-- Exercise aim --
Nothing in the records that follow should differ once you have copied them out.

* * *

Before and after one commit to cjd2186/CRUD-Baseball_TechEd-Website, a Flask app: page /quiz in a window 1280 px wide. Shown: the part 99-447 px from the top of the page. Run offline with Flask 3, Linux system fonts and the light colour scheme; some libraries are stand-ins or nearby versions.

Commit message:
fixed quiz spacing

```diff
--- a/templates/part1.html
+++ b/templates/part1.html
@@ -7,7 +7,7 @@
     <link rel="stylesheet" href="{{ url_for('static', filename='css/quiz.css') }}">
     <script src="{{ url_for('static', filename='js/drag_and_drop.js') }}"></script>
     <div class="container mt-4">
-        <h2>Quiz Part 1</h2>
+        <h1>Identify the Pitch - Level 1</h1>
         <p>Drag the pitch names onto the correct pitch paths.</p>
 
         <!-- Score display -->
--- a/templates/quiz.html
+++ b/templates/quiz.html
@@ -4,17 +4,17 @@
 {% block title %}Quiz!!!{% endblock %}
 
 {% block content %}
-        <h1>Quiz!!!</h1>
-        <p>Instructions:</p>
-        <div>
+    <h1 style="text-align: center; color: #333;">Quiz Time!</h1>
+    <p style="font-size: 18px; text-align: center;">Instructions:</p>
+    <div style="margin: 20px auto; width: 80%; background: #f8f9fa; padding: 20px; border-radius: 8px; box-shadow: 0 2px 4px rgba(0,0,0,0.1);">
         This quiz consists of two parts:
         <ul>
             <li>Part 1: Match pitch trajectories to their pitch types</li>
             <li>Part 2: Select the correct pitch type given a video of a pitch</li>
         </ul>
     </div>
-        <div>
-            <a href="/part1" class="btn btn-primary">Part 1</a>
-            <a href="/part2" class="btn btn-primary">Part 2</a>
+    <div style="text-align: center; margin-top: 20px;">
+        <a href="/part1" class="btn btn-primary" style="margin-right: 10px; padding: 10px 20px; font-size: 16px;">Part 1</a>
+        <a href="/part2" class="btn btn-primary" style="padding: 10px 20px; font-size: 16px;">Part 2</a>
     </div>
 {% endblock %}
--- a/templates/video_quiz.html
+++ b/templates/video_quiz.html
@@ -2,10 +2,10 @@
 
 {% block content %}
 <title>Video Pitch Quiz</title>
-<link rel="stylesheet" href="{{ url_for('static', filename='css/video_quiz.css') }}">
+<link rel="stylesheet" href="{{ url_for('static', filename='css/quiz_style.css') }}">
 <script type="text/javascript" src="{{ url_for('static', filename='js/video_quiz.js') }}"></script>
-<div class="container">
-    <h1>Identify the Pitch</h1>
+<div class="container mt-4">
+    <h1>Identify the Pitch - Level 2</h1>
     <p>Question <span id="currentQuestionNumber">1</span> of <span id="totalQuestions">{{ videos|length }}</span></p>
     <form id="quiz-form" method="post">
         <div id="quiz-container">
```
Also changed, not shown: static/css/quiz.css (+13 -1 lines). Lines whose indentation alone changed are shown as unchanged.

* * *

-- Problem solution --
Before and after one commit to cjd2186/CRUD-Baseball_TechEd-Website, a Flask app: page /quiz in a window 1280 px wide. Shown: the part 99-447 px from the top of the page. Run offline with Flask 3, Linux system fonts and the light colour scheme; some libraries are stand-ins or nearby versions.

Commit message:
fixed quiz spacing

```diff
--- a/templates/part1.html
+++ b/templates/part1.html
@@ -7,7 +7,7 @@
     <link rel="stylesheet" href="{{ url_for('static', filename='css/quiz.css') }}">
     <script src="{{ url_for('static', filename='js/drag_and_drop.js') }}"></script>
     <div class="container mt-4">
-        <h2>Quiz Part 1</h2>
+        <h1>Identify the Pitch - Level 1</h1>
         <p>Drag the pitch names onto the correct pitch paths.</p>
 
         <!-- Score display -->
--- a/templates/quiz.html
+++ b/templates/quiz.html
@@ -4,17 +4,17 @@
 {% block title %}Quiz!!!{% endblock %}
 
 {% block content %}
-        <h1>Quiz!!!</h1>
-        <p>Instructions:</p>
-        <div>
+    <h1 style="text-align: center; color: #333;">Quiz Time!</h1>
+    <p style="font-size: 18px; text-align: center;">Instructions:</p>
+    <div style="margin: 20px auto; width: 80%; background: #f8f9fa; padding: 20px; border-radius: 8px; box-shadow: 0 2px 4px rgba(0,0,0,0.1);">
         This quiz consists of two parts:
         <ul>
             <li>Part 1: Match pitch trajectories to their pitch types</li>
             <li>Part 2: Select the correct pitch type given a video of a pitch</li>
         </ul>
     </div>
-        <div>
-            <a href="/part1" class="btn btn-primary">Part 1</a>
-            <a href="/part2" class="btn btn-primary">Part 2</a>
+    <div style="text-align: center; margin-top: 20px;">
+        <a href="/part1" class="btn btn-primary" style="margin-right: 10px; padding: 10px 20px; font-size: 16px;">Part 1</a>
+        <a href="/part2" class="btn btn-primary" style="padding: 10px 20px; font-size: 16px;">Part 2</a>
     </div>
 {% endblock %}
--- a/templates/video_quiz.html
+++ b/templates/video_quiz.html
@@ -2,10 +2,10 @@
 
 {% block content %}
 <title>Video Pitch Quiz</title>
-<link rel="stylesheet" href="{{ url_for('static', filename='css/video_quiz.css') }}">
+<link rel="stylesheet" href="{{ url_for('static', filename='css/quiz_style.css') }}">
 <script type="text/javascript" src="{{ url_for('static', filename='js/video_quiz.js') }}"></script>
-<div class="container">
-    <h1>Identify the Pitch</h1>
+<div class="container mt-4">
+    <h1>Identify the Pitch - Level 2</h1>
     <p>Question <span id="currentQuestionNumber">1</span> of <span id="totalQuestions">{{ videos|length }}</span></p>
     <form id="quiz-form" method="post">
         <div id="quiz-container">
```
Also changed, not shown: static/css/quiz.css (+13 -1 lines). Lines whose indentation alone changed are shown as unchanged.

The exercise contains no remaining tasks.